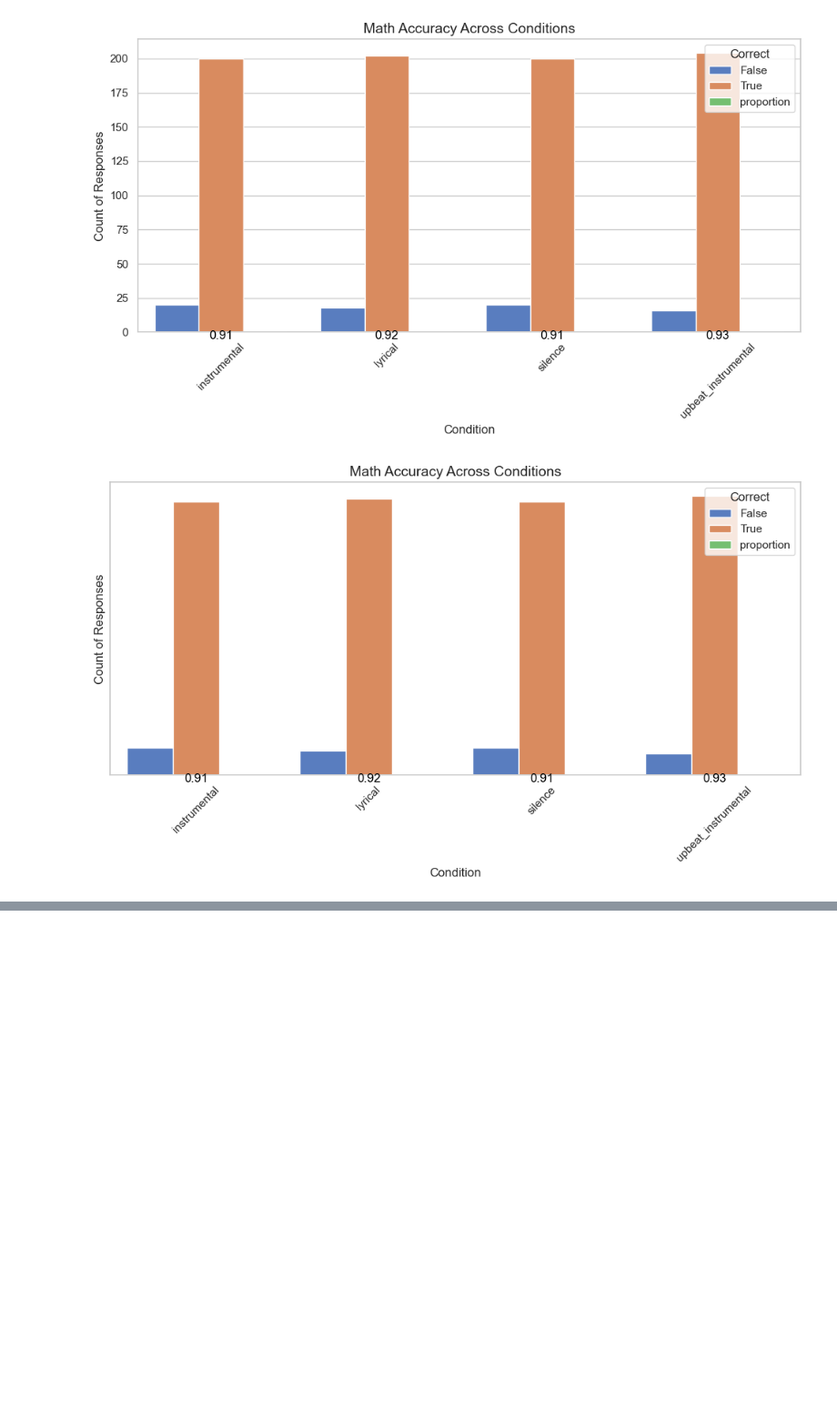
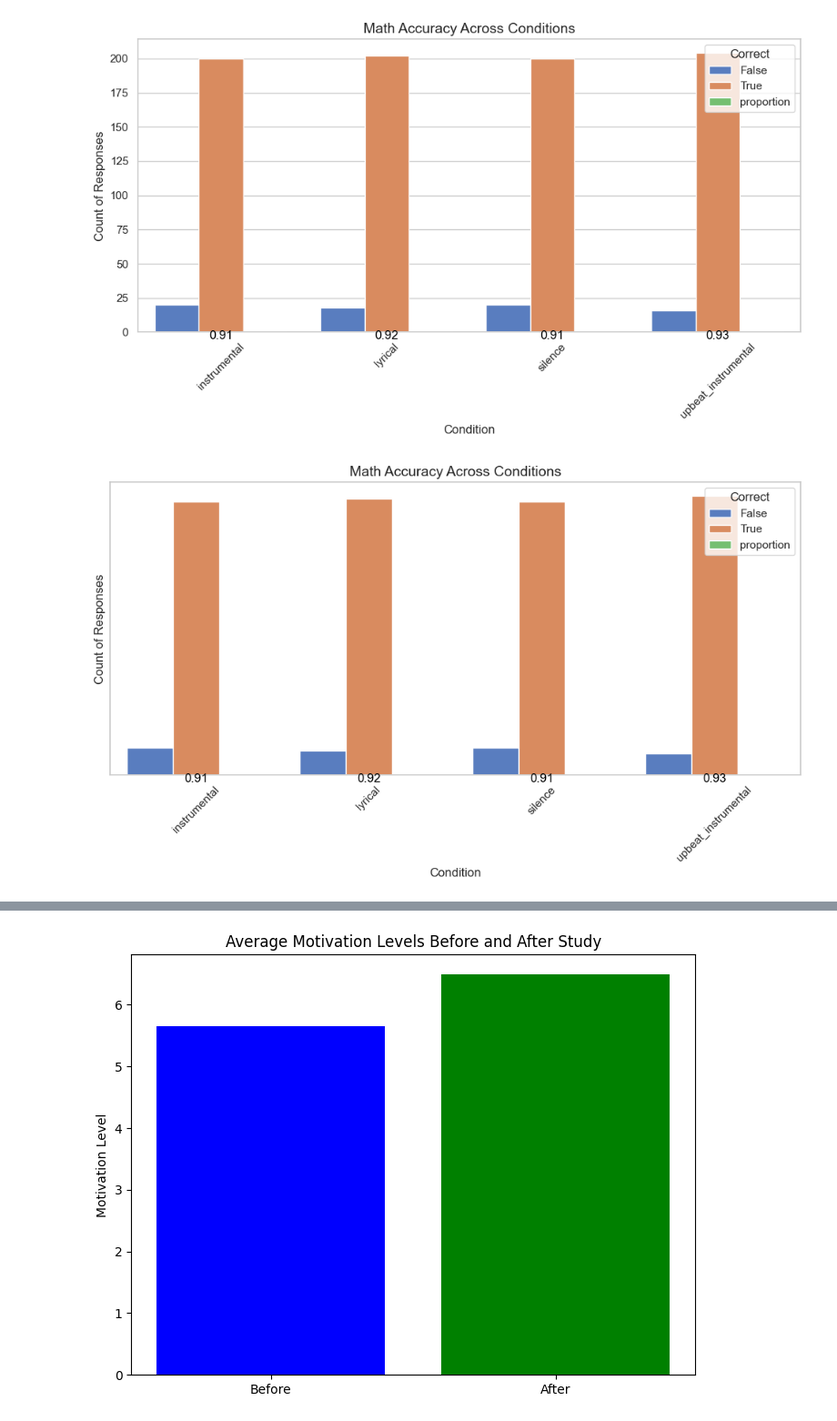
Before and after one commit to JHCelaya/Cogs164Project, a Jupyter notebook: analysis/analysis.ipynb, the cells around one changed output, grey strips where cells are left out. Shown at 91% size. Drawn from its saved outputs; the diff is of its cells as text; code cells hidden in the pictures; blank space fills up the shorter version.

Commit message:
graphs

```diff
--- a/analysis/analysis.ipynb
+++ b/analysis/analysis.ipynb
@@ -679,3 +679,93 @@ plt.tight_layout()
 plt.show()
 # %% [output]
 [figure]
+# %%
+import pandas as pd
+import matplotlib.pyplot as plt
+import seaborn as sns
+from collections import Counter
+import ast
+
+# Load the data
+data = pd.read_csv('Expanded_Response_Data.csv')
+
+# 1. Before and After Motivation Levels
+before_motivation = data['baseline-study-motivation'].mean()
+after_motivation = data['reflect-study-motivation'].mean()
+
+print(f"Average Before Motivation: {before_motivation}")
+print(f"Average After Motivation: {after_motivation}")
+
+# Plotting motivation levels
+plt.figure(figsize=(8, 6))
+plt.bar(['Before', 'After'], [before_motivation, after_motivation], color=['blue', 'green'])
+plt.title('Average Motivation Levels Before and After Study')
+plt.ylabel('Motivation Level')
+plt.show()
+
+# 2. Most Popular Genres
+# Extract and flatten the list of genres
+all_genres = []
+for genre_list in data['baseline-music-type']:
+    try:
+        # Convert string representation of list to actual list
+        genres = ast.literal_eval(genre_list)
+        all_genres.extend(genres)
+    except:
+        # Handle cases where the data is not a list (e.g., NaN or other formats)
+        pass
+
+# Count the frequency of each genre
+genre_counts = Counter(all_genres)
+
+# Convert to DataFrame for easier plotting
+genre_df = pd.DataFrame(genre_counts.items(), columns=['Genre', 'Count']).sort_values(by='Count', ascending=False)
+
+# Plotting most popular genres
+plt.figure(figsize=(12, 8))
+sns.barplot(x='Genre', y='Count', data=genre_df, palette='viridis')
+plt.title('Most Popular Genres')
+plt.xlabel('Genre')
+plt.ylabel('Count')
+plt.xticks(rotation=45)
+plt.show()
+
+# 3. Age Range
+age_range = (data['baseline-age'].min(), data['baseline-age'].max())
+print(f"Age Range: {age_range}")
+
+# Plotting age distribution
+plt.figure(figsize=(8, 6))
+sns.histplot(data['baseline-age'], bins=10, kde=True, color='orange')
+plt.title('Age Distribution')
+plt.xlabel('Age')
+plt.ylabel('Frequency')
+plt.show()
+
+# 4. Racial Demographics
+# Extract and flatten the list of races
+all_races = []
+for race_list in data['baseline-race']:
+    try:
+        # Convert string representation of list to actual list
+        races = ast.literal_eval(race_list)
+        all_races.extend(races)
+    except:
+        # Handle cases where the data is not a list (e.g., NaN or other formats)
+        pass
+
+# Count the frequency of each race
+race_counts = Counter(all_races)
+
+# Convert to DataFrame for easier plotting
+race_df = pd.DataFrame(race_counts.items(), columns=['Race', 'Count']).sort_values(by='Count', ascending=False)
+
+# Plotting racial demographics
+plt.figure(figsize=(10, 6))
+sns.barplot(x='Race', y='Count', data=race_df, palette='magma')
+plt.title('Racial Demographics')
+plt.xlabel('Race')
+plt.ylabel('Count')
+plt.xticks(rotation=45)
+plt.show()
+# %% [output]
@@ -681,0 +774 @@ plt.show()
+[figure, added]
```
Also changed, not shown: parts of 3 cells of this notebook, 1 other file.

══════════════════════════════

Only lines containing "import" belong in the answer; copy every such line from the records.

• _Answer box_
+import pandas as pd
+import matplotlib.pyplot as plt
+import seaborn as sns
+from collections import Counter
+import ast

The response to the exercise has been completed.